Furthermore, sometimes dogs accidentally break something when they are alone at home. If they get hurt in the process, it could explain your dog’s weird behavior.
So anything that could startle your dog badly can make your pooch fearful and likely to hide
In addition to this, dogs sometimes hide whenever they get reminded of a traumatic experience or an abusive situation from their past.
Angry voices, tensions in the house, a particular smell, or a hand gesture might scare an abused dog easily.
Once you discover what’s the trigger, you can work on desensitizing your dog to the stimulus. Or make sure that your dog doesn’t get exposed to them.
#5 Anxiety and Stress
Another reason why your dog might be acting strange and hiding is anxiety and stress.
Dogs don’t like it when things change because they don’t understand what is happening. It seems like the end of the world is coming, and the only logical solution for your pet is to hide.
Not only big changes stress dogs. Some dogs might get anxious because you’ve thrown away their favorite couch or moved a piece of furniture.
You working late or lack of enough daily exercise can also make your pooch anxious.
To avoid stressing your dog, you should always introduce changes slowly whenever possible. In several cases of anxiety and stress, your pooch is going to need medications to help him calm down.
Not all dogs are people friendly. Some are wary of people because of previous traumatic experiences or lack of proper socialization. Others are suspicious and alert by nature.
If your pooch gets nervous around other people, having strangers in your house might explain why your dog is acting weird and hiding.
In these situations, it’s better to leave your pooch alone for the time being.
Work on socializing your adult dog when Rover is calm, and you can control the situation. Then you might invite your friends again and allow Rover to get used to them.
Finally, sometimes, dogs act strange and hide because they want some peace and quiet.
Your furbaby might be tired of all the attention you’ve been giving him, or your children might be getting too much for Rover to handle.
In these cases, your dog might seek the comfort of a hiding place so that he can have a nap without someone disturbing him.
A dog who is acting strange and hiding is not always a reason for you to panic. Just like humans, dogs need space when they’re sad, worried, or anxious.

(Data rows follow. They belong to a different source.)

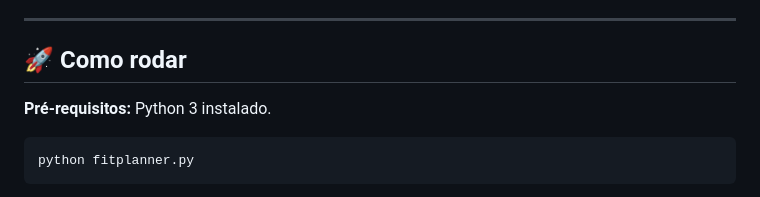
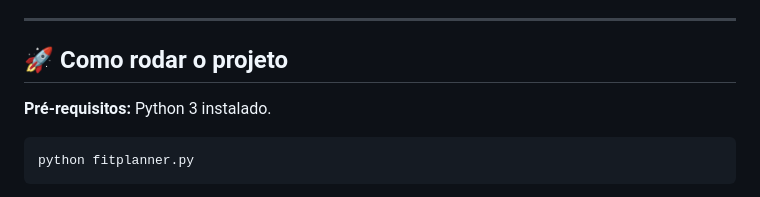
Before and after one commit to barretu/fitplanner, a Markdown page: README.md, the part around the change. Rendered like a GitHub page.

Commit message:
ajuste no README

```diff
--- a/README.md
+++ b/README.md
@@ -14,7 +14,7 @@ Sistema de gerenciamento de rotina fitness via terminal. Permite cadastrar trein
 
 ---
 
-## 🚀 Como rodar
+## 🚀 Como rodar o projeto
 
 **Pré-requisitos:** Python 3 instalado.
 
```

However, hiding could also be a sign of illness, especially if it continues for more than a day or two.
So, you talk about it with your vet if you believe that something isn’t right with your pet